Julie got up onto the box flourishing a long whip which she assured us was not used to hurt the horses but to make sure that they pulled uniformly and one wasn’t doing all the work. Duncan meanwhile went out into the lane to see the carriage out of the farm gate. This involved a sharp right angle turn which the Tommie and Charlie accomplished with consummate ease.
“It is essential to have a groom when driving a pair,” Julie said as Duncan jumped back up on the box beside her and we set off. To help the passengers, to stand at the horses head when they are stationary and be ready to assist generally.
We certainly did feel very special sitting sipping our champagne high above the hedges of the cottages we passed. Everyone we saw waved and the sight of our elegant little equipage seemed to make then smile. As for us, we felt like characters straight out of Jane Austen. Soon however, we left houses behind us and found ourselves amid the green of fields and woodland.
It is very fortunate that the farm is on the edge of a big private estate interlaced with quiet lanes and tracks in one of the most attractive corners of Sussex making it unnecessary to venture onto the busy main roads. In fact the gentle motion of the barouche, the clip-clop of the horses’ hooves and the twitching of their ears as the listened to the sound of Julie’s voice, to say nothing of the taste of champagne on our lips, made us feel as though we had left the burly-burly of the twenty-first century behind and entered a gentler more satisfying dimension.
We learned that Julie, Tommie and Charlie, aided by a series of grooms are much in demand for weddings – for which the horses and the barouche are transported by lorry to the venue (together with a check-list of 90 items which begins with, ‘2 horses’ and ends with much- needed ‘coffee,’) where they are harnessed and prepared to take the bride to the church and/or to the reception.
A carriage ride is in fact the perfect way to celebrate an anniversary or even to get engaged – Julie confided to us that the next day she was taking a couple out and that the man was going to hide the ring in the barouche and propose to his girlfriend en route ( and yes, she did say yes)

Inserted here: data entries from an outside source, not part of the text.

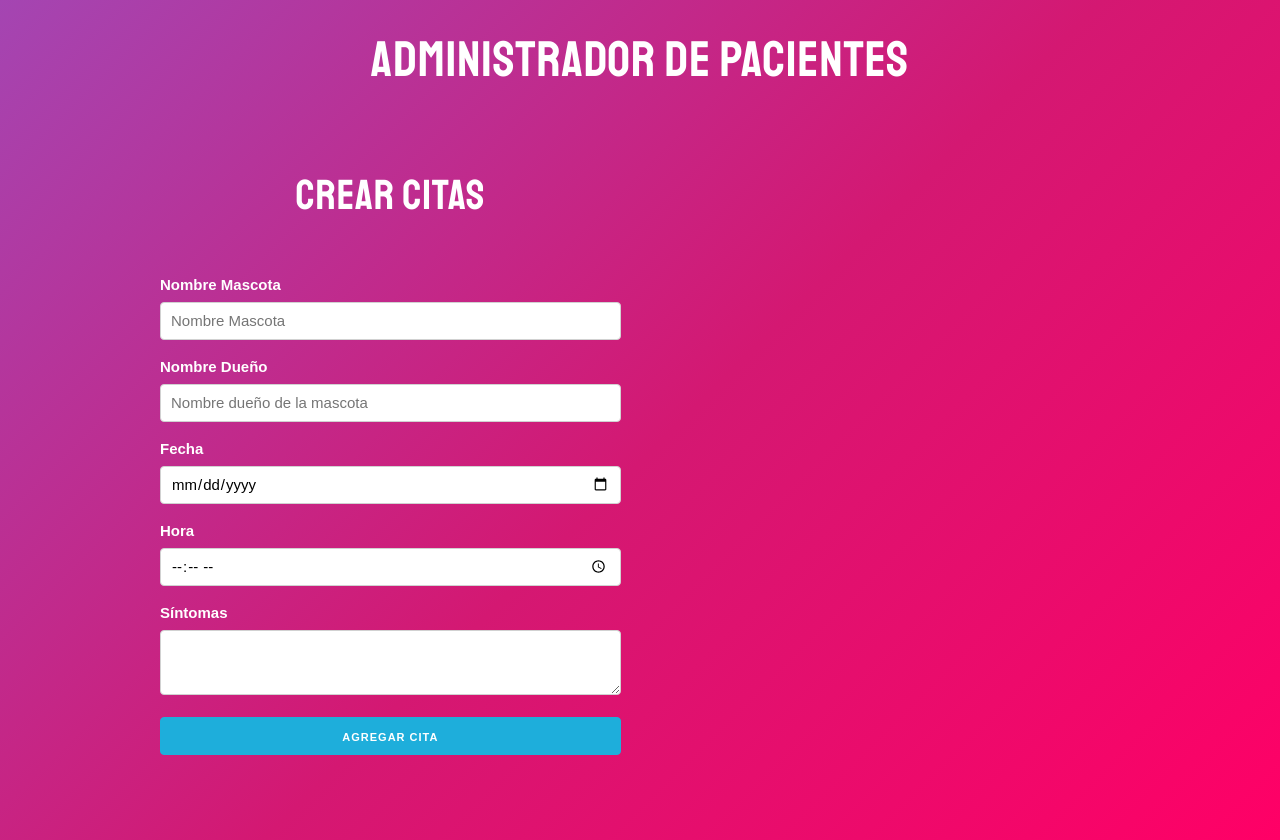
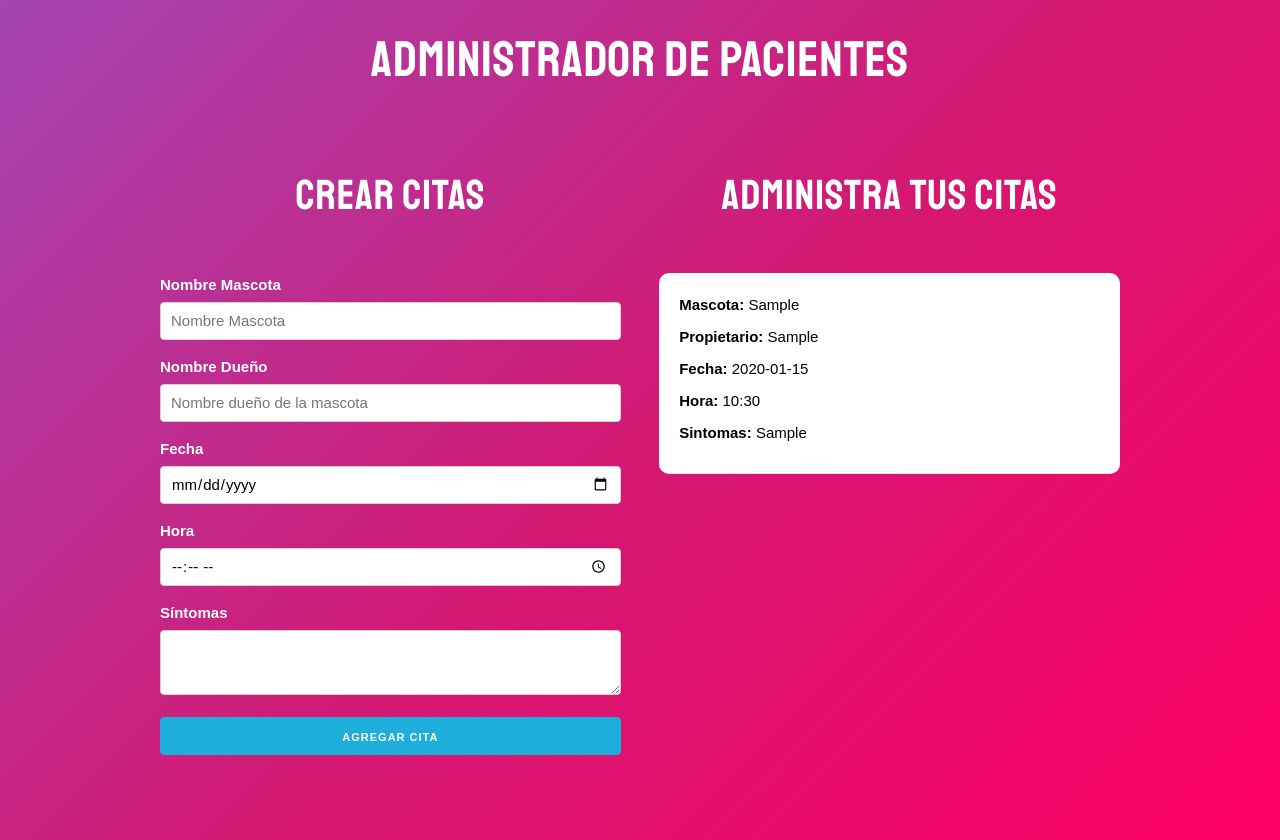
Before and after one commit to FabriJuncal/react-administrador-pacientes, a React (Create React App) app: page / in a window 1280 px wide. Both pictures are taken after typing "Sample", "Sample", "2020-01-15", "10:30", "Sample" into the empty fields and a click on the button "AGREGAR CITA". Built offline with nearby package versions, Linux system fonts and the light colour scheme.

Commit message:
61. Mostrando las Citas

```diff
--- a/src/App.js
+++ b/src/App.js
@@ -1,5 +1,6 @@
 import React, { Fragment, useState } from "react";
 import Formulario from './components/Formulario';
+import Cita from './components/Cita';
 
 function App() {
 
@@ -25,7 +26,13 @@ function App() {
                   />
                 </div>
                 <div className="one-half column">
-
+                  <h2>Administra tus citas</h2>
+                  {citas.map(cita => (
+                    <Cita
+                      key={cita.key}
+                      cita={cita}
+                    />
+                  ))}
                 </div>
               </div>
             </div>
--- /dev/null
+++ b/src/components/Cita.jsx
@@ -0,0 +1,11 @@
+const Citas = ({cita}) =>  (
+    <div className="cita">
+        <p>Mascota: <span>{cita.mascota}</span></p>
+        <p>Propietario: <span>{cita.propietario}</span></p>
+        <p>Fecha: <span>{cita.fecha}</span></p>
+        <p>Hora: <span>{cita.hora}</span></p>
+        <p>Sintomas: <span>{cita.sintomas}</span></p>
+    </div>
+);
+
+export default Citas;
```
Also changed, not shown: 1 other file (tests, documents, lock files or other folders).
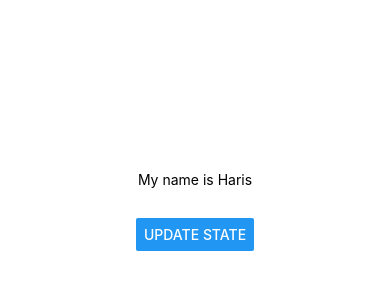
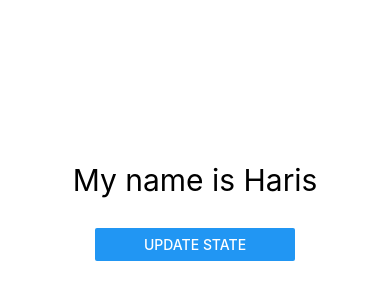
Before and after one commit to Haris-Ali/ReactNativeProject, a React Native app: screen / in a window 390 px wide. Shown: the part 196-496 px from the top of the page. Built offline with nearby package versions, Linux system fonts and the light colour scheme.

Commit message:
Modified style of text

```diff
--- a/App.js
+++ b/App.js
@@ -10,7 +10,7 @@ export default function App() {
 
   return (
     <View style={styles.container}>
-      <Text>My name is {name}</Text>
+      <Text style={styles.text}>My name is {name}</Text>
       <View style={styles.buttonStyle}>
         <Button title='Update State' onPress={updateState} />
       </View>
@@ -28,5 +28,10 @@ const styles = StyleSheet.create({
 
   buttonStyle: {
     margin: 30,
+    width: 200,
+  },
+
+  text: {
+    fontSize: 30,
   }
 });
```
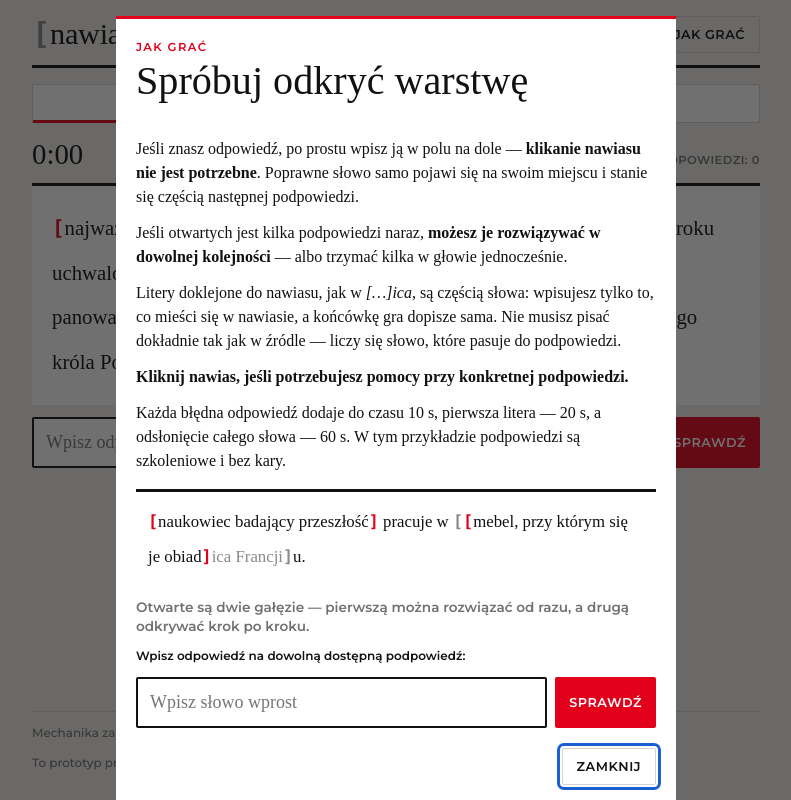
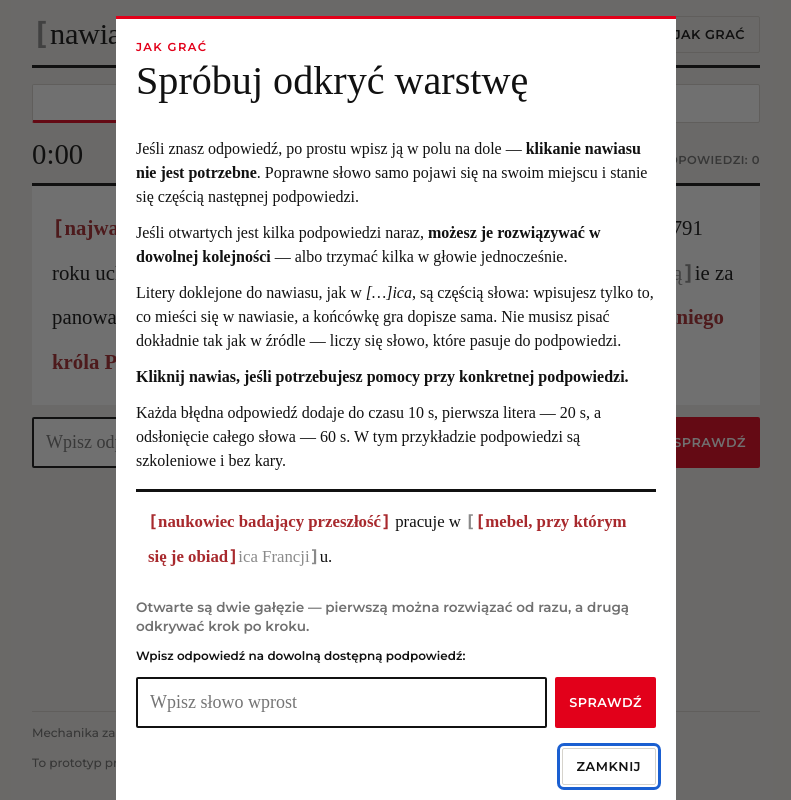
Before and after one commit to vushauv/nawiasem-mowiac, a React (Vite) app: page / in a window 1280 px wide. Shown: the whole page, without its empty margins (244-1035 px from the left). Built offline with nearby package versions, Linux system fonts and the light colour scheme.

Commit message:
new coloe

```diff
--- a/src/styles.css
+++ b/src/styles.css
@@ -5,6 +5,7 @@
   --muted: #707070;
   --accent: #e2001a;
   --lock: #8a8a8a;
+  --bracket: #a8292d;
   --ok: #1b7f4b;
   --line: #d6d3cc;
   --serif: 'Austin News Deck Web', 'Times New Roman', serif;
@@ -24,7 +25,7 @@ main { flex: 1; }
 header { border-bottom: 3px solid var(--ink); padding-bottom: 12px; display: flex; justify-content: space-between; align-items: center; gap: 12px; }
 .logo { font: 500 1.9rem/1.1 var(--serif); margin: 0; letter-spacing: -.01em; }
 .br { font-family: var(--mono); font-weight: 700; color: var(--lock); }
-.bracket.open > .br { color: var(--accent); }
+.bracket.open > .br { color: var(--bracket); }
 
 button, input { font: inherit; color: inherit; }
 button, .tab, .hint-label { font-family: var(--sans); }
@@ -50,14 +51,14 @@ button:disabled { opacity: .5; cursor: default; }
 }
 .sentence.small { font-size: 1.05rem; padding: 12px; }
 .bracket.open {
-  display: inline; background: none; color: var(--ink); border: 0; padding: 0;
-  font: inherit; font-weight: 400; text-transform: none; letter-spacing: normal;
+  display: inline; background: none; color: var(--bracket); border: 0; padding: 0;
+  font: inherit; font-weight: 700; text-transform: none; letter-spacing: normal;
   text-align: left; line-height: inherit; cursor: pointer;
 }
 .bracket.open.selected { background: rgba(0, 0, 0, .08); }
 .bracket.locked { color: var(--lock); }
 .word { color: inherit; font-weight: inherit; }
-.letter { color: var(--accent); font-weight: 700; }
+.letter { color: var(--bracket); font-weight: 700; }
 
 .row { display: flex; gap: 8px; margin-top: 12px; }
 .row input { flex: 1; min-width: 0; }
```
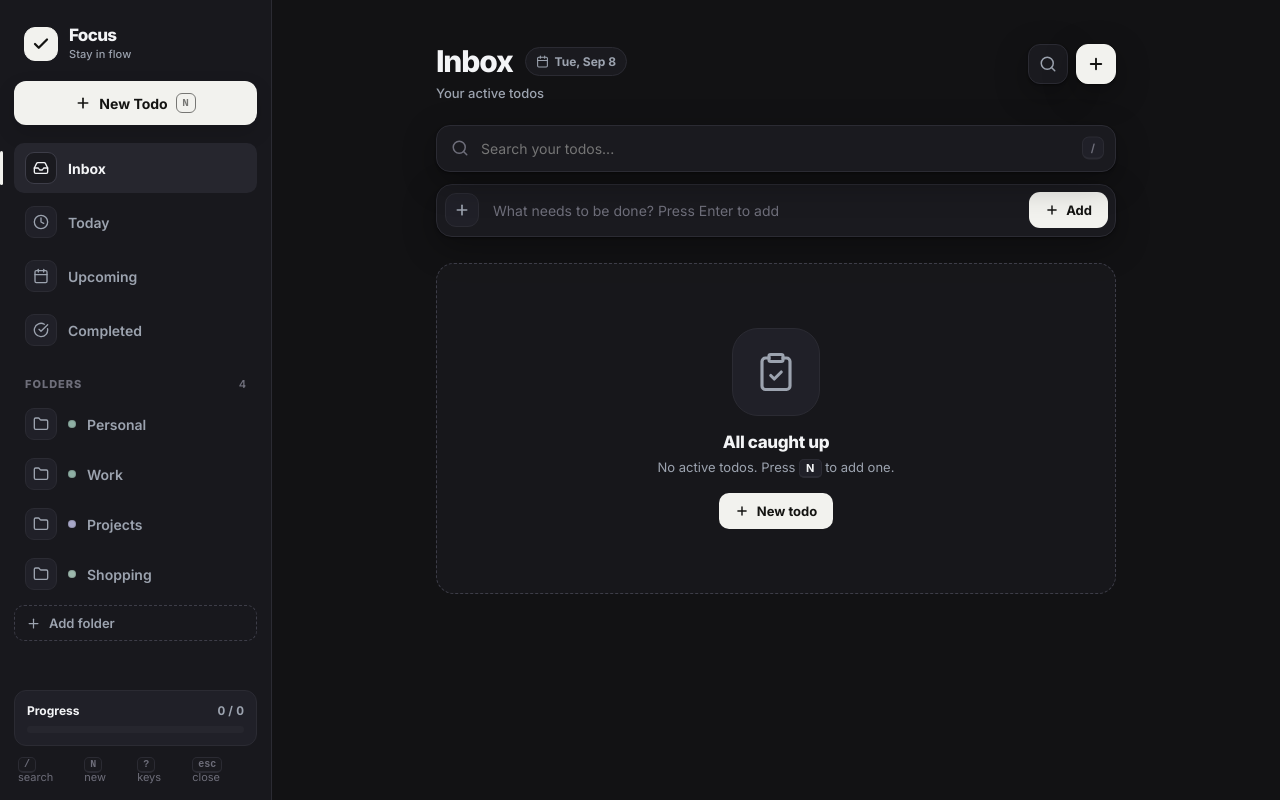
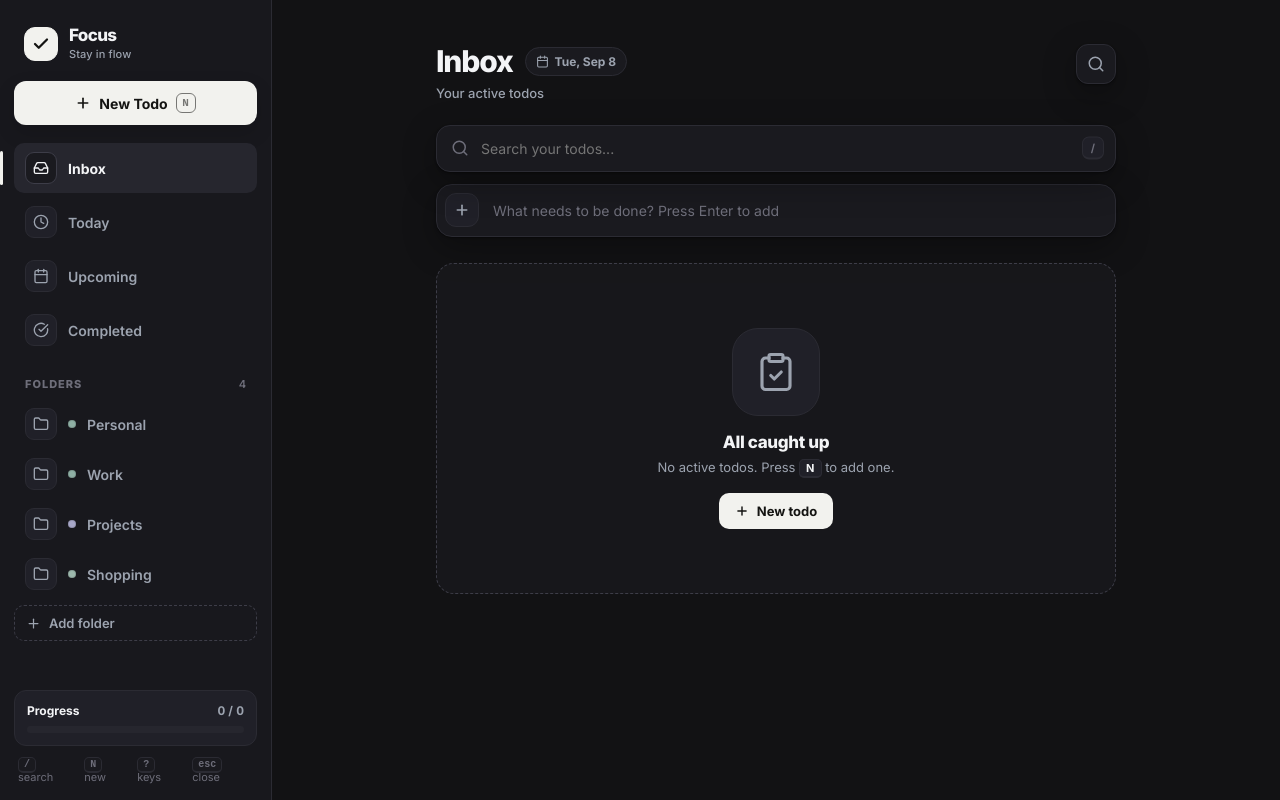
Before and after one commit to omkar142web/todos, a plain HTML site: page index.html in a window 1280 px wide. Drawn offline with Linux system fonts and the light colour scheme.

Commit message:
comment out extra add buttons

```diff
--- a/index.html
+++ b/index.html
@@ -620,9 +620,9 @@
               <button class="icon-btn" onclick="focusSearch()" title="Search (/)" aria-label="Search">
                 <svg viewBox="0 0 24 24" fill="none" stroke="currentColor" stroke-width="2" stroke-linecap="round" stroke-linejoin="round"><circle cx="11" cy="11" r="8"/><path d="m21 21-4.3-4.3"/></svg>
               </button>
-              <button class="icon-btn primary" onclick="openTodoModal()" title="New todo (N)" aria-label="New todo">
+              <!-- <button class="icon-btn primary" onclick="openTodoModal()" title="New todo (N)" aria-label="New todo">
                 <svg viewBox="0 0 24 24" fill="none" stroke="currentColor" stroke-width="2.5" stroke-linecap="round"><path d="M5 12h14"/><path d="M12 5v14"/></svg>
-              </button>
+              </button> -->
             </div>
           </div>
 
@@ -639,10 +639,10 @@
               <svg viewBox="0 0 24 24" fill="none" stroke="currentColor" stroke-width="2.5" stroke-linecap="round"><path d="M5 12h14"/><path d="M12 5v14"/></svg>
             </span>
             <input id="quickInput" type="text" placeholder="What needs to be done? Press Enter to add" autocomplete="off" aria-label="Quick add todo" />
-            <button class="add-todo" onclick="quickAdd()">
+            <!-- <button class="add-todo" onclick="quickAdd()">
               <svg viewBox="0 0 24 24" fill="none" stroke="currentColor" stroke-width="2.5" stroke-linecap="round"><path d="M5 12h14"/><path d="M12 5v14"/></svg>
               <span>Add</span>
-            </button>
+            </button> -->
           </div>
 
           <section id="todoList" class="todo-list" aria-live="polite"></section>
```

Julie and the horses also do film work and offer a carriage ride which culminates with a picnic at which guests find a hamper of wine and local delicacies waiting in a secret picnic place with chairs and tables in one of the farm’s fields. This can also be extended to a family picnic with games and treats provided for the children who will then be taken to the goat paddock to feed and play with Julie’s three friendly goats, Teddy, Nora Batty and Gladis ( two of which are currently being trained to pull a mini-carriage although goat progress is apparently rather slow.)
We were also impressed by the flexibility of the company. Although the barouche has a hood which can protect passengers in a sudden squall, if the weather looks like being inclement, they are happy to reschedule. They will also pick people up from East Grinstead station and advise on local hotels for those wanting an overnight stay.
Julie and Duncan had been so friendly and efficient and Tommie and Charlie such delightful travelling companions that in one way the forty five minutes passed all too quickly – but in another the whole experience was so unique as to have taken us right out of everyday time.
It is in fact the most idyllic romantic interlude. We can unhesitatingly recommend a jaunt with The Horse Drawn Carriage Company as the perfect way to relax and renew you spirits.
The 45 champagne carriage drive for 2 costs £150. For details and prices of the other things the company offers please visit www.thehorsedrawncarriagecompany.com